Dancing After Hours
by Andre Dubus
In the world of Andre Dubus, pain is the center and driving force of love. Pain leaves a beautiful hole in the world; all the elements spiral down into its center, leaving streaks of color. Pain lies buried in the inner lives of Dubus's characters, puppeteering their lives towards happiness or failure (although Dubus usually cuts the story short before his readers have a chance to find out which).
Dancing After Hours is a sublime example of this philosophy. Each gem of a story resonates with a sweet sense of pain, as if death, heartache and betrayal are not the antithesis of happiness, but are actually its cause.

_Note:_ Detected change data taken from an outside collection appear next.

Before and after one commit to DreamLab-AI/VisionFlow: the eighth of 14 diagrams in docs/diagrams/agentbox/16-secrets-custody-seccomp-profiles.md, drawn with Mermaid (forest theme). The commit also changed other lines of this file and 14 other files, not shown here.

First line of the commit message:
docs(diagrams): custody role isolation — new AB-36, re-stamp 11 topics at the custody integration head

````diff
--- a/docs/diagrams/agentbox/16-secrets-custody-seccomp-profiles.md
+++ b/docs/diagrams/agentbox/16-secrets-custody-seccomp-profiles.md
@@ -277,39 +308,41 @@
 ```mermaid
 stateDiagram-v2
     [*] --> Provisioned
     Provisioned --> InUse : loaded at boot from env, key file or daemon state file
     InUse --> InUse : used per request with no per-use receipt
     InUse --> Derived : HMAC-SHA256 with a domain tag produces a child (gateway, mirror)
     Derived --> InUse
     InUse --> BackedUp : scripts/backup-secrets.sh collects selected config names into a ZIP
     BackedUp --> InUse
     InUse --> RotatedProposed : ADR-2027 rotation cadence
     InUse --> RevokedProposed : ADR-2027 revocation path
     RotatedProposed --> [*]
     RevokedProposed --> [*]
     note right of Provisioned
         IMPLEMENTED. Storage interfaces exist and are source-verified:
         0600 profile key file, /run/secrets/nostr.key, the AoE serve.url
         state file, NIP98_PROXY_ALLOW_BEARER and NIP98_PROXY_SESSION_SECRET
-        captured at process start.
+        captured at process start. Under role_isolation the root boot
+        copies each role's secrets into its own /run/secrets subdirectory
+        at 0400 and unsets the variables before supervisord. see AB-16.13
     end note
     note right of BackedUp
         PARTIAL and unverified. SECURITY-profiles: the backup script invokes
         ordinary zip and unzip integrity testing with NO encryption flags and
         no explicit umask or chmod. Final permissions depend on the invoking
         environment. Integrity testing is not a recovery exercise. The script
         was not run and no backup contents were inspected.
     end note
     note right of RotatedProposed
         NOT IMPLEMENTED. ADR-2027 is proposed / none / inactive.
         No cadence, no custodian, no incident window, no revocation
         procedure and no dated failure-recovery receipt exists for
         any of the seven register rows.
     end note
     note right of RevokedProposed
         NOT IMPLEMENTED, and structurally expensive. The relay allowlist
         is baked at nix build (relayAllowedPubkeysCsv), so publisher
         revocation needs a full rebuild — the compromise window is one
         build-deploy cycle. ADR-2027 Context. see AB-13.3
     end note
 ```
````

The collection starts strong with The Intruder, the only entry in the series that follows the norm of using character and plot to build a story. Young Kenneth Girard struggles with the angst filled "inbetweeness" of adolescence. Dubus portrays this agonizing time through the boy's forbidden love of fantasy, imagination and story, rather than focusing on sexual awakening like most stories in this vein. Kenneth's powerful and slightly awkward love for his worldly sister pales when compared to his love of imagination, and both forces - the child like wonder and the adult like lust - work together to drive the story to its perfect conclusion.
The rest of Dubus's stories veer slowly away from this structure, dipping further into the realms of deep character development rather than plot.
In Falling in Love, Dubus chronicles the lives of Ted Briggs (a wounded war vet) and Susan Dorsey (a disillusioned actress from Boston). As the title indicates with its present tense, the two fall for each other, struggle, and fall apart with equal passion and no sense of permanence. Dubus writes with an uncomfortable clarity and frankness, willing to sacrifice his characters to fate no matter how loveable they are. But just before the reality becomes unbearable for fiction, the characters unfold themselves and reveal their true thoughts, and it is in these moments the Dubus displays his real talent; weaving human emotion and cold logic into poetry.
Not to say that Dancing After Hours is hopeless . Ted Briggs makes a later appearance in All the Time in the World, this time playing the heroic knight to a working woman with no roots, no passion or agape. Although the fate of this second relationship is unknown, Dubus ends the story positively, in his trademark poetic prose, "She was hungry, and she talked with her friends and waited for her steak, and for all that was coming to her: from her body, from the earth, from radiant angels poised in the air she breathed."
This technique of abrupt endings, of loose ends and unfinished lives, is jarring at first. As a reader you may hop from one tale to the next feeling strangely unsatisfied. But ultimately, this style is essential to Dubus's work. For him to tell you the secrets of love, happiness and pain would ruin the ethereal magic of his work.